So how do you feel about the term "conscious hip-hop”?
I think it's just another term. It's cool, because I guess you could say that that's what it is, but it goes back to what I was saying, that back in the days N.W.A., Slick Rick, Public Enemy and Boogie Down Productions—who all basically said different things—but you could have them all on the same tour. But since you've had "gangster rap," you've had "backpack rap," now everything has to be categorized.
Where do you personally draw a line between mainstream and underground, commercialism and integrity?
If you're listening to a lot of Prince and want to do a pop record, do a pop record. I say be honest and do the type of music you want to do, and make the kind of records that you want to hear.
You opened for KRS-One in Albuquerque a few years back. What are your general impressions of New Mexico?
Fuckin' crazy! No, I'm just playin'. [Laughs.] It's got a lot of energy, especially Albuquerque. It's like, people talk about New York like people in New York are in your face. No—people in Albuquerque are in your face-type people! That's real. Every time I've gone out there I've gotten that vibe. It's a fun town. Anyone will talk to you. They will start talking to you like they've known you for years. It's crazy, not in a bad way, though, it's a cool way. ... Especially cab drivers. You get in a cab and a cab driver will just start telling you all of his personal business ... I love it, though, I love the energy of Albuquerque.

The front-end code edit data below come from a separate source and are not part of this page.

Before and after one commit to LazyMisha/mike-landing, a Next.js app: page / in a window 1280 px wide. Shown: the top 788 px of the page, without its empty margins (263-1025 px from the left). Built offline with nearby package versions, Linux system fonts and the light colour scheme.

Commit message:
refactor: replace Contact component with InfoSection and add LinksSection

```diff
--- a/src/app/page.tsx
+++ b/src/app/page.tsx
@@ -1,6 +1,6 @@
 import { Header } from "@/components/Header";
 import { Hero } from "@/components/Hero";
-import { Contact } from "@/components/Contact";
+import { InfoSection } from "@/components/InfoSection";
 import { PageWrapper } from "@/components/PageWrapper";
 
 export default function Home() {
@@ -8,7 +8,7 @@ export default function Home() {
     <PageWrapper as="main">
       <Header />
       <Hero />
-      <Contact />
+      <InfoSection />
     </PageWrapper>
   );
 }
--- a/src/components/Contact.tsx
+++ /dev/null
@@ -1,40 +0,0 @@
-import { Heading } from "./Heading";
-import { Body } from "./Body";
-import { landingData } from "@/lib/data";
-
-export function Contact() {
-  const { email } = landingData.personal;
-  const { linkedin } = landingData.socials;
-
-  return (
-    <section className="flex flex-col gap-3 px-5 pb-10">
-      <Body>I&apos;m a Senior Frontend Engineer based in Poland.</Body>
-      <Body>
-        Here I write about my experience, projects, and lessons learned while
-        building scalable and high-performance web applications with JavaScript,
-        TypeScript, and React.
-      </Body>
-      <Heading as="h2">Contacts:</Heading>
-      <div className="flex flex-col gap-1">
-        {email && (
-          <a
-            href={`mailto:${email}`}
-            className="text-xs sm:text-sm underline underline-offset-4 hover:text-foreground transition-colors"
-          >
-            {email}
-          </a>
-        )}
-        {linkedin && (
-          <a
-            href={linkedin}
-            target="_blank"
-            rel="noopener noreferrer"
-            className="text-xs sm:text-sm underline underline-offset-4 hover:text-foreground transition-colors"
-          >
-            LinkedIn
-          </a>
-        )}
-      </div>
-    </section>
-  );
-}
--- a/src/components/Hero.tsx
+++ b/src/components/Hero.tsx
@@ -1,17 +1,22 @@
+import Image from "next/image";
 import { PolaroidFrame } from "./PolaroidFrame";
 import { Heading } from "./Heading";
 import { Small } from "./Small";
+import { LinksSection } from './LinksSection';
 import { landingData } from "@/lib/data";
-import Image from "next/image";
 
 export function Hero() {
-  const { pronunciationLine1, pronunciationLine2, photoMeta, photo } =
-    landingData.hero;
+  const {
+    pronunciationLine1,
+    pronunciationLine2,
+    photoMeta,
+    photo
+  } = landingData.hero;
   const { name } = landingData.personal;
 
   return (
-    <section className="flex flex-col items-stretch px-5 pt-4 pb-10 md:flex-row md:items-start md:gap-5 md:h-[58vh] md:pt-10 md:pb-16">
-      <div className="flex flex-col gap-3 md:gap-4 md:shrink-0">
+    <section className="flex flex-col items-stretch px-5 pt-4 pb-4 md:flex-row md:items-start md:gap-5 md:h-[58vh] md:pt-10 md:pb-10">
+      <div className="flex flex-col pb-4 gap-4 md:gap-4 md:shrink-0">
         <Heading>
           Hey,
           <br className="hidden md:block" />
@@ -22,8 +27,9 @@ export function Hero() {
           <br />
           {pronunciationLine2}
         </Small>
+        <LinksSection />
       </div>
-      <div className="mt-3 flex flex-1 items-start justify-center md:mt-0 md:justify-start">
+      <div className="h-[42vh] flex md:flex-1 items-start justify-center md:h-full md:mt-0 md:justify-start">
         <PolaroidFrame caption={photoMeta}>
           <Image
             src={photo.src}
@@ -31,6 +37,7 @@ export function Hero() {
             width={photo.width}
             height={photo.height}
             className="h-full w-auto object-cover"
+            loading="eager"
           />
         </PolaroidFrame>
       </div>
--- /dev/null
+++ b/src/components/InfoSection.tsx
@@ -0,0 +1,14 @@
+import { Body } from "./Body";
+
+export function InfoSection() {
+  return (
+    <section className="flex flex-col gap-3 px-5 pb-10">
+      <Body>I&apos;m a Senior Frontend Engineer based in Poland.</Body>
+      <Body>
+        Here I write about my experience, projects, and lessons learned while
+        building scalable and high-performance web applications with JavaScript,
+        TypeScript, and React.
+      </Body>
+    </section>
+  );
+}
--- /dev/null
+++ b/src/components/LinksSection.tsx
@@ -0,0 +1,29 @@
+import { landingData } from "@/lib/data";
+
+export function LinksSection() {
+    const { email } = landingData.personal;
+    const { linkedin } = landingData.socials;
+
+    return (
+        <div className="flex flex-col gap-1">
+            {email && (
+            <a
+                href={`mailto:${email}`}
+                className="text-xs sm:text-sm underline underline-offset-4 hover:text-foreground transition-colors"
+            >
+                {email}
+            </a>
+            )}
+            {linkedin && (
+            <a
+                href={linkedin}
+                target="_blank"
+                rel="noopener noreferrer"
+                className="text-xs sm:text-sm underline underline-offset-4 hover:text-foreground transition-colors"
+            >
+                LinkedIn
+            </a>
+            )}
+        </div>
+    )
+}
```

When can we expect another Blackalicious album?
We're working on the next Blackalicious album right now. It's crazy—my record will be out March 26 and the Blackalicious record won't be that far after that. It will be late this year / early next year.
If you could reanimate and collaborate with one dead musical genius, who would it be?
What would you do with him?
Some sort of hip-hop, “Trenchtown Rock” thing. Just ’cause when I listen to him it's like I'm listening to the scriptures. His stuff was, like, really from the soul.